He remained active in the union and served as a trustee on the NFL Players Association’s retirement board. He clashed with Ditka over the way former players’ claims were distributed, but the coach said they eventually made up.
Duerson was also involved in several businesses after his career.
He owned a few McDonald’s franchises and later helped to grow a company that supplied fast-food restaurants. He left to start his own company in 2002.
His life took some hard turns in the years that followed, though. His food-supply company was forced into receivership in 2006, and Duerson filed for divorce from his wife Alicia a year later. He lost his Chicago-area home to foreclosure and his position as Notre Dame trustee after pleading guilty to a misdemeanor domestic battery charge.
His brother Mike Duerson, 52, said after the memorial that he’s donating his brain to the same Boston clinic. He said he’s had health problems since playing college basketball his freshman year at IUPUI. He said he got a concussion after taking a charge and was paralyzed on his left side for six months.
“I’ve been diagnosed with just about everything _ they call it alphabet soup, as far as psychological problems,” Mike Duerson said.
He said he hopes something positive comes out of his brother’s death.

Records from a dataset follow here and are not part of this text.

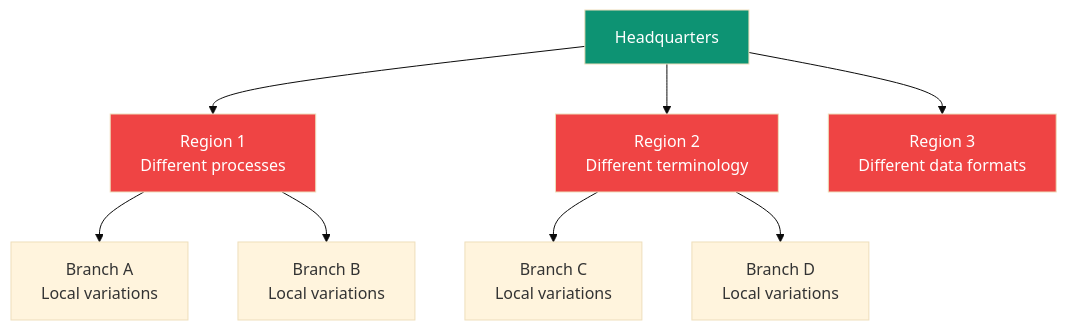
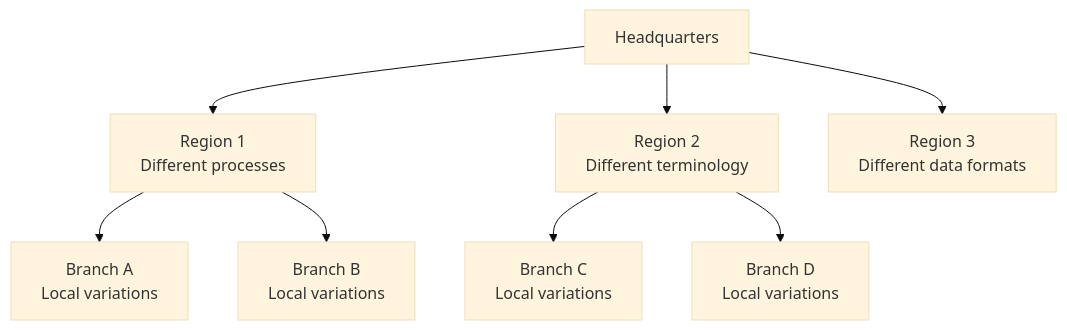
One commit to ashishsuperatom/tech-docs changed the third of 9 diagrams in introduction/problems.mdx. Above: the diagram before and after it, drawn with Mermaid (base theme). The commit also changed other lines of this file and 37 other files, not shown here.

First line of the commit message:
Clean up docs: remove em-dashes, fix mermaid diagrams, remove emojis

````diff
--- a/introduction/problems.mdx
+++ b/introduction/problems.mdx
@@ -118,16 +114,12 @@
 ```mermaid
 flowchart TD
     HQ["Headquarters"] --> R1["Region 1<br>Different processes"]
     HQ --> R2["Region 2<br>Different terminology"]
     HQ --> R3["Region 3<br>Different data formats"]
 
     R1 --> B1["Branch A<br>Local variations"]
     R1 --> B2["Branch B<br>Local variations"]
     R2 --> B3["Branch C<br>Local variations"]
     R2 --> B4["Branch D<br>Local variations"]
 
-    style HQ fill:#0D9373,color:#fff
-    style R1 fill:#ef4444,color:#fff
-    style R2 fill:#ef4444,color:#fff
-    style R3 fill:#ef4444,color:#fff
 ```
````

“I don’t know if it’s a wake-up call for the NFL, but it may be for colleges,” he said.